In a bid to understand the electricity and the technology behind electricity production, distribution and marketing, I am planning to write a series of articles which is my research in this area. I also plan to dive deep into the financial aspects of the energy market.
Every article will concentrate on a specific topic, and I am not planning to maintain continuity between different topics. The starting point of this journey for me is to understand the term ‘Microgrid’. I am fascinated by the potential of Microgrids for the future of energy management and sustainability, and hence it feels like the right topic to start my exploration.
Life-cycle of electricity in the modern world?
Unless you have been living in a cave; away from the modern world and not reading this article, you have conscious or unconscious gratitude towards how energy in general and electricity, in particular, has simplified our lives.
The life-cycle of electricity in the modern world can be articulated by studying the working of an electrical grid. The electrical grid connects all of the components from generation, transmission, distribution and consumption of electricity and is a technological marvel in its own rights.
Spend four minutes and watch the video below to understand how energy generated in a remote location reaches your home and improves your lifestyle on a daily basis.
Electricity started being commercially used in and around the year 1870, and the first electricity grid came into existence in the year 1882. Since 1882 there have been many iterations where technology has been introduced to optimise the production and distribution of electricity, but there hasn’t been a substantial revolution in the introduction of technology by energy operators.
Have you heard of the concept of ‘The Arrow of Time’?
It’s a concept that talks about how time is unidirectional and follows a singular path. Everything from the past flows to the present and from there to the future. It appears energy transmission and distribution is also somehow intertwined with the arrow of time and forms an ‘Arrow of Energy’ of sorts. Energy generated at the source moves to substations and to the place of consumption and is unidirectional.
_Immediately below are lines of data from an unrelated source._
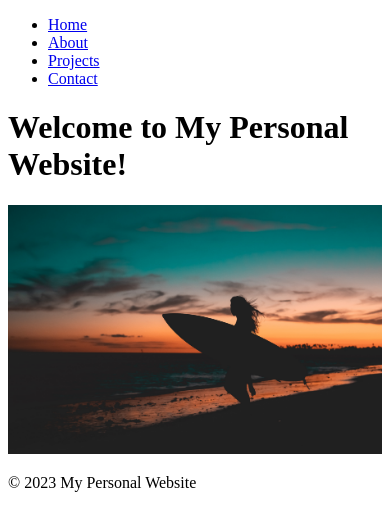
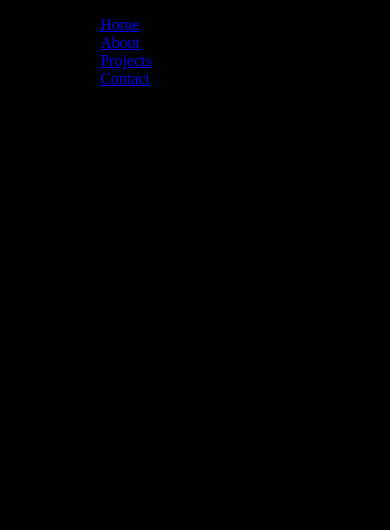
Before and after one commit to HosseinKrouna/my-personal-website, a Next.js app: page / in a window 390 px wide. Shown: the top 530 px of the page. Built offline with nearby package versions, Linux system fonts and the light colour scheme.

Commit message:
modify: Home page with Media Queries

```diff
--- a/components/Footer.js
+++ b/components/Footer.js
@@ -1,7 +1,7 @@
 function Footer() {
 	return (
 		<footer>
-			<p>© {new Date().getFullYear()} My Personal Website</p>
+			<p>© {new Date().getFullYear()} Hossein Krouna Personal Website</p>
 		</footer>
 	);
 }
--- a/pages/index.js
+++ b/pages/index.js
@@ -1,20 +1,44 @@
 import Layout from "@/components/Layout";
-import Image from "next/image";
 import styled from "styled-components";
+import { createGlobalStyle } from "styled-components";
 
 export default function HomePage() {
 	return (
-		<Layout>
-			<h1>Welcome to My Personal Website!</h1>
-			<MainImage
-				src="/images/rafael-leao-PzmmiWoJHA8-unsplash.jpg"
-				alt="Picture in the sunset with a surfer"
-				width={1000}
-				height={200}
-				layout="responsive"
-			/>
-		</Layout>
+		<AppContainer>
+			<GlobalStyle />
+			<Layout>
+				<MainContent>
+					<Header>Hossein Krouna</Header>
+					<p>Frontend-developer</p>
+				</MainContent>
+			</Layout>
+		</AppContainer>
 	);
 }
 
-const MainImage = styled(Image)``;
+const GlobalStyle = createGlobalStyle`
+body {
+	margin: 0;
+	padding: 0;
+	overflow: hidden;
+}
+`;
+
+const Header = styled.header``;
+const MainContent = styled.div``;
+
+const AppContainer = styled.div`
+	height: 100vh;
+	width: 100vw;
+	display: flex;
+	justify-content: center;
+	@media (max-width: 768px) {
+		background-color: black;
+	}
+	@media (min-width: 768px) {
+		background-image: url("/images/rafael-leao-PzmmiWoJHA8-unsplash.jpg");
+		background-size: cover;
+		background-position: center center;
+	}
+	overflow: hidden;
+`;
```
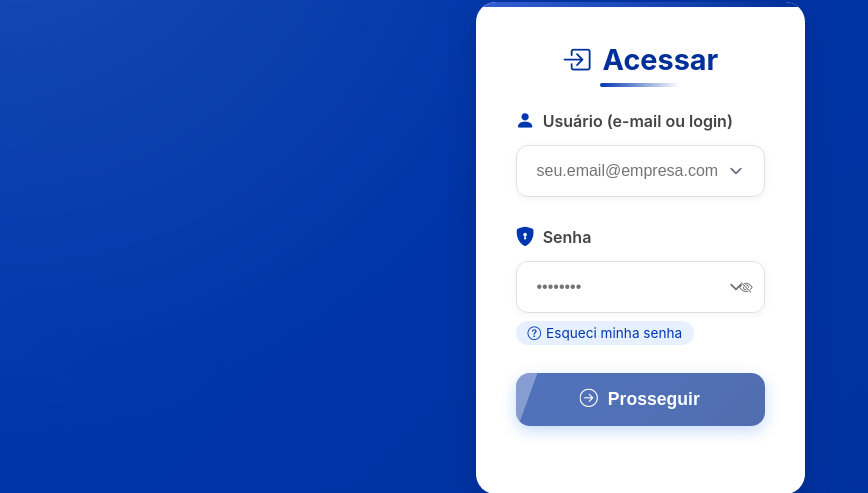
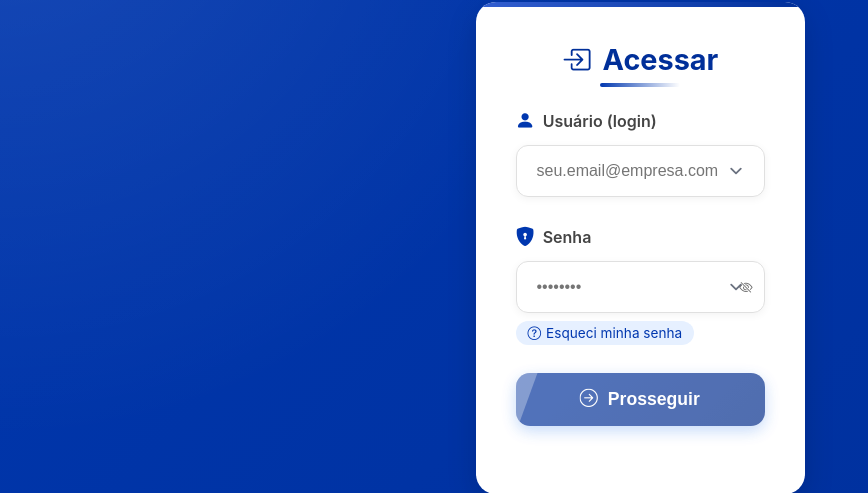
Before and after one commit to bruno-cassio/extrado_based, a Django app: page /login in a window 1280 px wide. Shown: the part 172-665 px from the top of the page, without its empty margins (0-868 px from the left). Run offline with Django 5.2, Linux system fonts and the light colour scheme.

```diff
--- a/extrato_app/extrato_app/templates/login.html
+++ b/extrato_app/extrato_app/templates/login.html
@@ -105,7 +105,7 @@
           {% csrf_token %}
 
           <div class="form-group">
-            <label class="form-label"><i class="bi bi-person-fill"></i> Usuário (e-mail ou login)</label>
+            <label class="form-label"><i class="bi bi-person-fill"></i> Usuário (login)</label>
             <input type="text" class="form-select" name="username" id="username" placeholder="seu.email@empresa.com" required />
           </div>
 
```
Also changed, not shown: 1 other file.
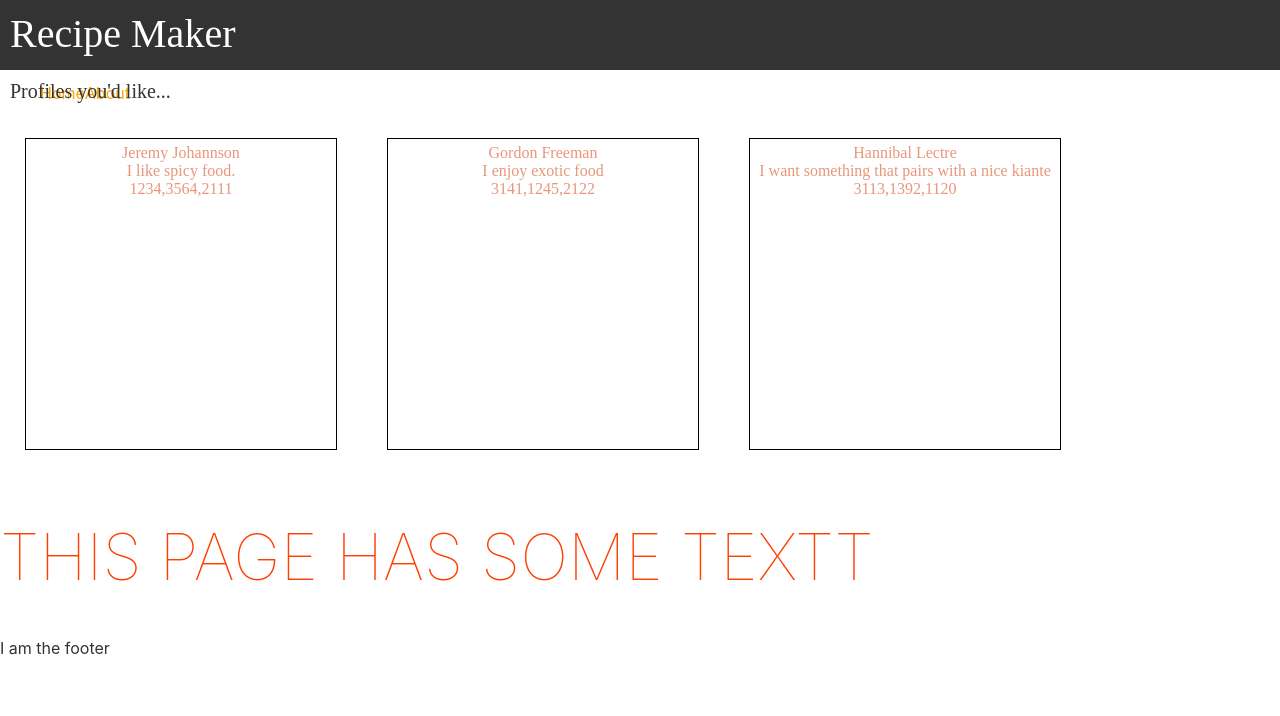
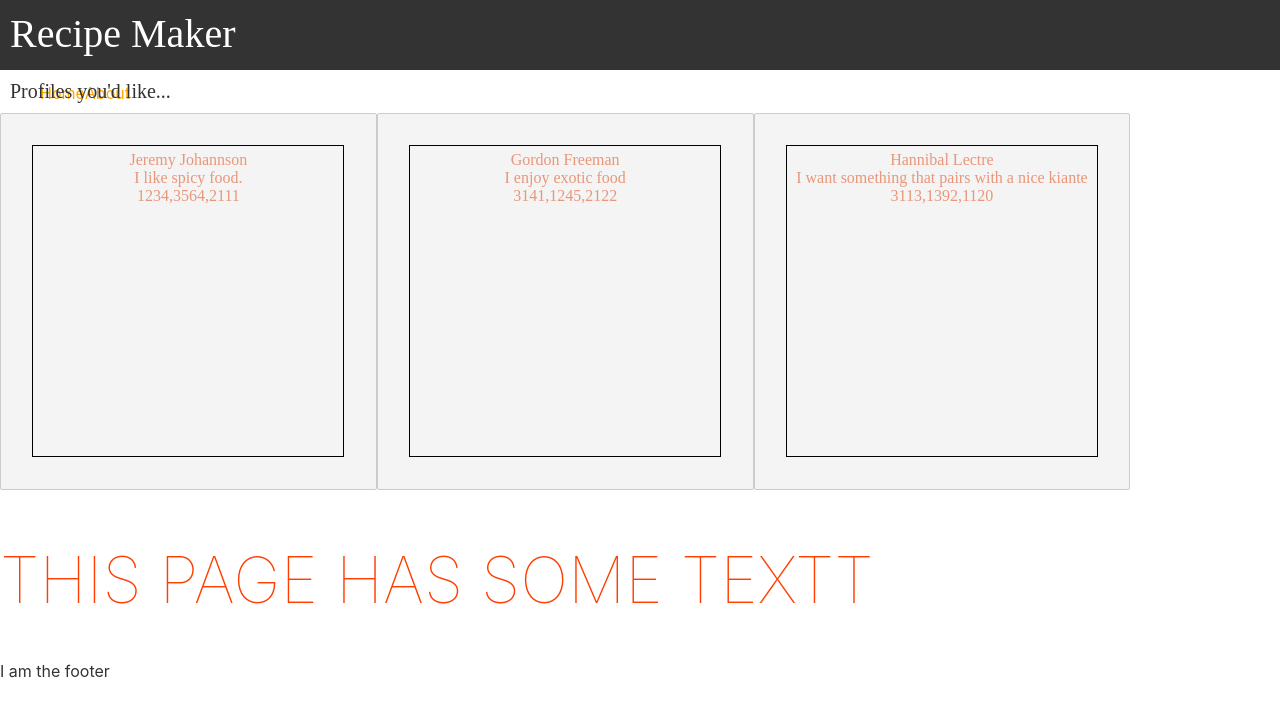
Before and after one commit to u1f98e/dubhacks2023, a Svelte app in the folder client/: page / in a window 1280 px wide. Shown: the top 716 px of the page. Built offline with nearby package versions, Linux system fonts and the light colour scheme.

Commit message:
country roads, take me home, I don't care whoe reads this.

```diff
--- a/client/src/home.svelte
+++ b/client/src/home.svelte
@@ -3,21 +3,27 @@
 
 <div class="recipes-title">Profiles you'd like...</div>
 <div class = "container">
+    <button>
     <div class = "box">
         Jeremy Johannson<br>
         I like spicy food.<br>
         1234,3564,2111<br>
     </div>
+    </button>
+    <button>
     <div class = "box">
         Gordon Freeman<br>
         I enjoy exotic food<br>
         3141,1245,2122<br>
     </div>
+    </button>
+    <button>
     <div class = "box">
         Hannibal Lectre<br>
         I want something that pairs with a nice kiante<br>
         3113,1392,1120
     </div>
+    </button>
 </div>
 
 <style>
```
I will try to illustrate the path of energy flow using the below representation:
Arrow of energy poses a unique threat in solving the following
- Scaling energy throughput to consumer areas where energy demand surges without warning
- Storage of electricity at a point near the consumption rather than production to offset unanticipated energy demand within the network
- The ability for consumers to contribute towards the scaling of the grid and contribute towards energy production rather than only consumption
- Open new dimensions in energy trading by allowing consumers to trade energy between themselves
- Reduce dependency on the electricity grid that would allow for energy companies to concentrate on mid to large size consumers
- Bridge the gap between energy sustainability and rising demand
- Lower carbon footprint and pave the way for an eco-friendly energy distribution network for the future
The list goes on and proves that a need to tackle the arrow of energy phenomenon is imperative to have a sustainable energy production strategy for the future. Microgrid networks are the best contenders in solving the arrow of energy problem faced by today’s grids.
What is a Microgrid?
Wiki Definition – A microgrid is a localised group of electricity sources that operate typically connected to and synchronous with the macrogrid but can also disconnect to an “island mode” and function autonomously as physical and economic conditions dictate.
Simple Definition – A microgrid is an energy grid run by a small community and as the name suggests is miniature compared to the energy grid run by large power generation and distribution companies. The aim for a microgrid is to provide auxiliary power to its owner to offset consumption from the larger electricity grid, and an aspirational goal would be to be large and efficient enough to procure no energy from the network and if lucky put a bit of electricity back to the grid. However, if the big power companies are quick enough, they could end up cashing on this phenomenon and build microgrids themselves.
With an energy microgrid in the picture, the flow of energy changes and I will attempt to illustrate it at a high level using the following representation:
By having a microgrid controller setup at a community/suburb/estate energy transfer hub, it becomes quite easy to control the flow of energy and in some respects the direction of the energy flow as well. The microgrid controlling station equipped with battery storage can understand patterns of usage within the community and intelligently switch from grid energy usage to stored energy usage.
The community, if equipped with solar arrays (either independent/dedicated arrays or over rooftops of industrial/ commercial/ residential establishments) can feed the controlling station with surplus power in the day towards storage. Bigger communities may explore additional sources of energy such as wind farms.
On a long run and with sophistication in the field of predictive analytics software, the microgrid could potentially sell surplus energy back to the electricity grid and in turn become a revenue-generating source for the community.
So, what’s the verdict? – Future? or Hype?
In my view, microgrids will become the norm of the future. Human civilisation will pivot to alternative ways of bridging the gap between energy demand and what major energy companies can generate and distribute. Energy-hungry communities of the future will pivot to innovative solutions that will make the running of microgrids within smaller communities more feasible and attractive.
Microgrids can become a hype only if humans find an alternative and renewable source of energy that is cheaper to produce in comparison to the current sources energy. In short, the source of this futuristic energy solution will make establishment of a microgrid look like an expensive proposition.